Exercise requirements
Search the entries below for the string "class" and copy the lines that hold it.

Records supplied

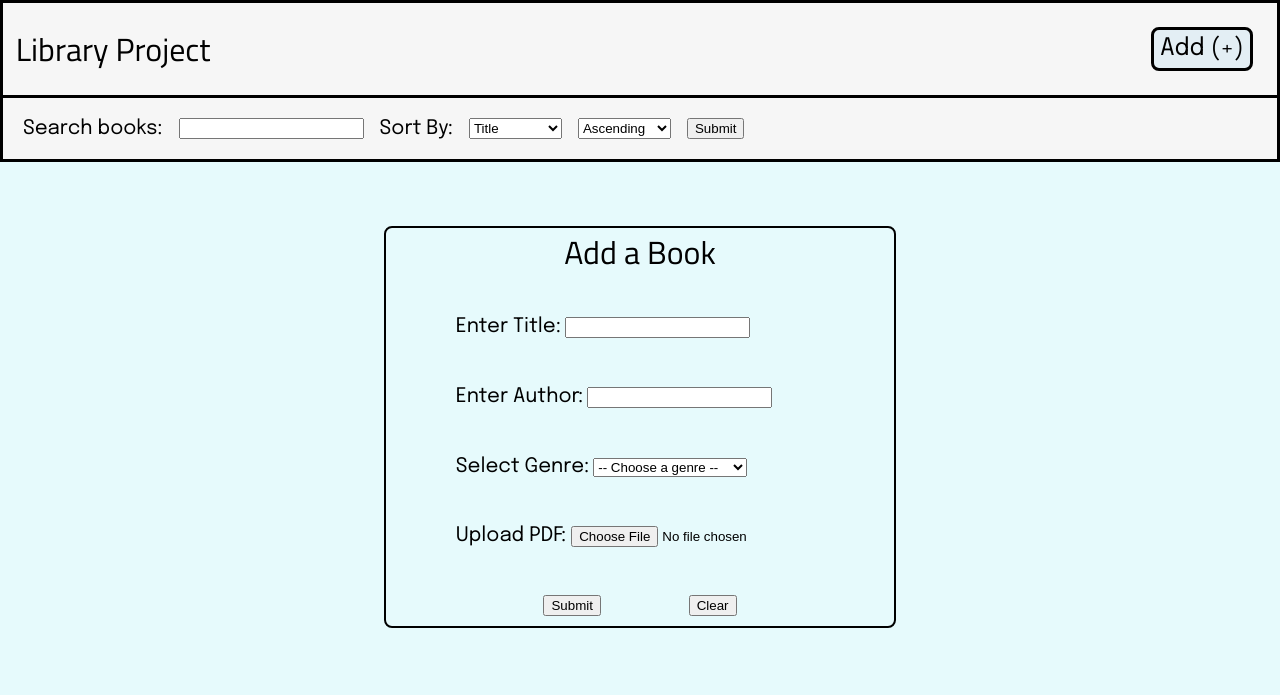
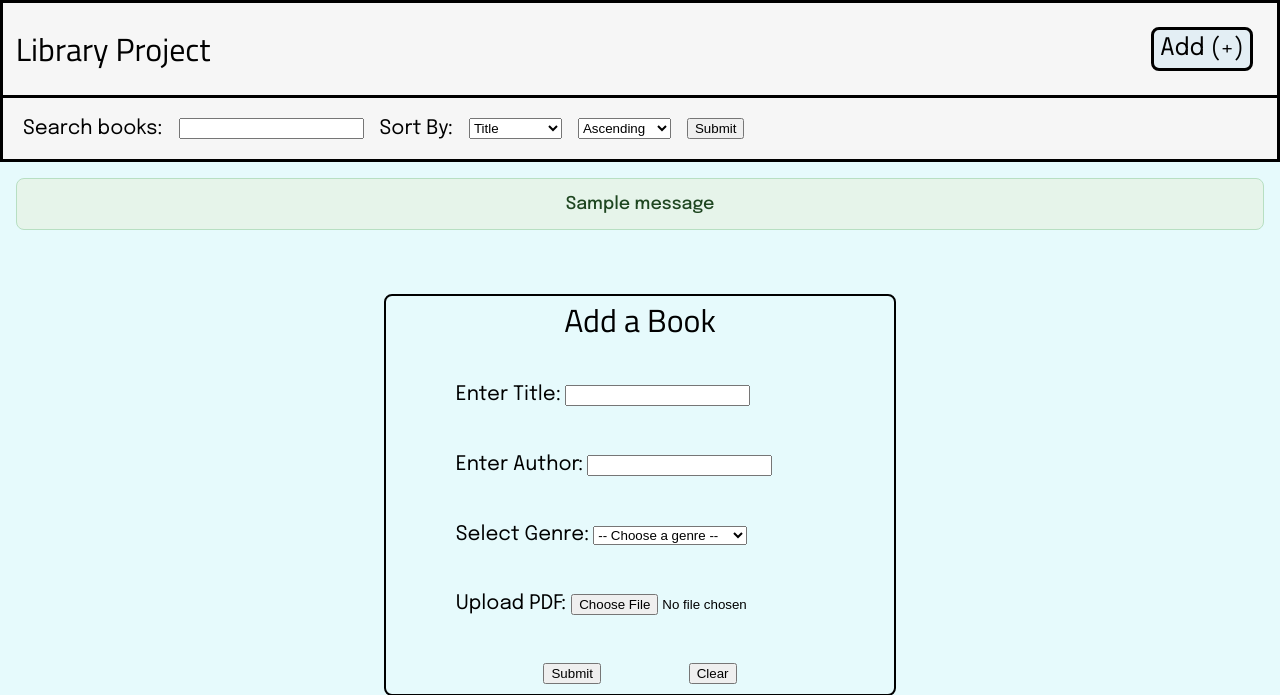
Before and after one commit to AustinN-Tech/Library_Project, a Flask app: page /add_book in a window 1280 px wide. Shown: the top 695 px of the page. Run offline with Flask 3, Linux system fonts and the light colour scheme; one stand-in notice (Sample message) is shown; some web fonts are replaced.

Commit message:
Added Error/Success Flashes

```diff
--- a/src/app.py
+++ b/src/app.py
@@ -1,4 +1,4 @@
-from flask import Flask, render_template, send_file, request, redirect, url_for
+from flask import Flask, render_template, send_file, request, redirect, url_for, flash
 from datetime import datetime # for formatting time
 from storage import return_pdf_file_path, change_cover_file, BOOK_DIR, COVER_DIR
 from utility_functions import initialize_logging, book_file_check, cover_file_check
@@ -7,6 +7,7 @@ import os
 from pathlib import Path
 
 app = Flask(__name__)
+app.secret_key = os.urandom(24)
 
 logger = initialize_logging() # setting logging
 
@@ -27,8 +28,6 @@ def search():
     column = request.form["column"]
     order = request.form["order"]
     search_results = db.global_search(column, search_input, order)
-    if not search_results:
-        return "No results found"
     for book in search_results: # formatting time for display
         book.date_added = datetime.fromtimestamp(book.date_added).strftime('%Y-%m-%d')
     return render_template("index.html", books=search_results)
@@ -44,9 +43,14 @@ def delete_action():
     logger.debug("Attempting delete of book (flask)...")
     book_id = request.form["book_id"]
     book = db.get_book_by_id(book_id)
-    db.full_delete(book)
-    logger.debug("Deleted book, returning home page...")
-    return redirect(url_for("home"))
+    try:
+        db.full_delete(book)
+        logger.debug("Deleted book, returning home page...")
+        flash("Delete Successful", "success")
+    except:
+        flash("Error: Deletion Error", "error")
+    finally:
+        return redirect(url_for("home"))
 
 @app.route("/add_book")
 def add_book_page():
@@ -59,7 +63,8 @@ def add_action():
     genre = request.form["genre"]
     file = request.files["book_file"]
     if not book_file_check(file): # safety check on file
-        return "Invalid File"
+        flash("Error: Invalid File", "error")
+        return render_template("add_book.html")
 
     path = Path(BOOK_DIR) / file.filename
     file.save(path)
@@ -67,10 +72,12 @@ def add_action():
     try: # trys to add file to db, if it fails, then it deletes the file.
         db.add_book(title, author, genre, file.filename, path)
     except Exception:
-        return "Error Saving Book"
+        flash(f"Error: {title.title()} could not be added", "error")
+        return render_template("add_book.html")
     finally:
         os.remove(path) # delete old original file uploaded by user
 
+    flash(f"{title.title()} Added", "success")
     return render_template("add_book.html")
 
 """
@@ -97,7 +104,10 @@ def update_action():
     try:
         db.update_book(book, column, value)
     except Exception:
-        return "Update Failed: Error Occured"
+        flash("Error: Update Failed", "error")
+        return redirect(url_for("home"))
+
+    flash("Update Successful", "success")
     return redirect(url_for("home"))
 
 @app.route("/change_cover", methods=['POST'])
@@ -106,7 +116,8 @@ def change_cover():
     book = db.get_book_by_id(book_id)
     cover_file = request.files["cover_file"]
     if not cover_file_check(cover_file): # safety check on file
-        return "Invalid File"
+        flash("Error: Invalid Cover File", "error")
+        return redirect(url_for("home"))
 
     path = Path(COVER_DIR) / cover_file.filename
     cover_file.save(path)
@@ -115,8 +126,11 @@ def change_cover():
         change_cover_file(book.cover_path, path)
     except Exception:
         os.remove(path) # delete old original file uploaded by user
-        return "Error Saving Book"
+        flash("Error: Cover Changed Unsuccessful", "error")
+        return redirect(url_for("home"))
 
+
+    flash("Cover Updated", "success")
     return redirect(url_for("home"))
 
 if __name__ == "__main__":
--- a/src/static/style.css
+++ b/src/static/style.css
@@ -269,3 +269,23 @@ button:hover {
     align-items: center;
     justify-content: space-evenly;
 }
+
+.flash {
+    padding: 1rem;
+    margin: 1rem;
+    border-radius: 8px;
+    font-weight: 500;
+    text-align: center;
+}
+
+.flash.success {
+    background-color: #e6f4ea;
+    color: #1e4620;
+    border: 1px solid #b7dfc2;
+}
+
+.flash.error {
+    background-color: #fdecea;
+    color: #611a15;
+    border: 1px solid #f5c2c0;
+}
--- a/src/templates/base.html
+++ b/src/templates/base.html
@@ -42,6 +42,13 @@
             </section>
         </div>
     </section>
+    {% with messages = get_flashed_messages(with_categories=true) %}
+        {% if messages %}
+            {% for category, msg in messages %}
+                <p class="flash {{category}}">{{msg}}</p>
+            {% endfor %}
+        {% endif %}
+    {% endwith %}
     {% block content %}
     {% endblock %}
 </body>
--- a/src/templates/index.html
+++ b/src/templates/index.html
@@ -2,6 +2,7 @@
 {% block title %}Home Page{% endblock %}
 {% block content %}
     <main class="library_content">
+        {% if books %}
             <section class="book_list">
                 {% for book in books %}
                     <article class="book_card">
@@ -18,7 +19,6 @@
                                         <img src="{{ url_for('static', filename='images/icons/dots.png') }}">
                                     </button>
                                     <div class="extra_actions_dropdown">
-                                    <!-- <a href="{{ url_for('update_book_page', id=book.id)}}">Update Info</a> -->
                                         <form action="update_book" method="POST">
                                             <input type="hidden" name="book_id" value="{{book.id}}">
                                             <button type="submit">Update Info</button>
@@ -44,5 +44,8 @@
                     </article>
                 {% endfor %}
             </section>
+        {% else %}
+            <h3>No books found</h3>
+        {% endif %}
     </main>
 {% endblock %}
```
Lines whose indentation alone changed are shown as unchanged.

Answer space
+                <p class="flash {{category}}">{{msg}}</p>
     <main class="library_content">
             <section class="book_list">
                     <article class="book_card">
                                     <div class="extra_actions_dropdown">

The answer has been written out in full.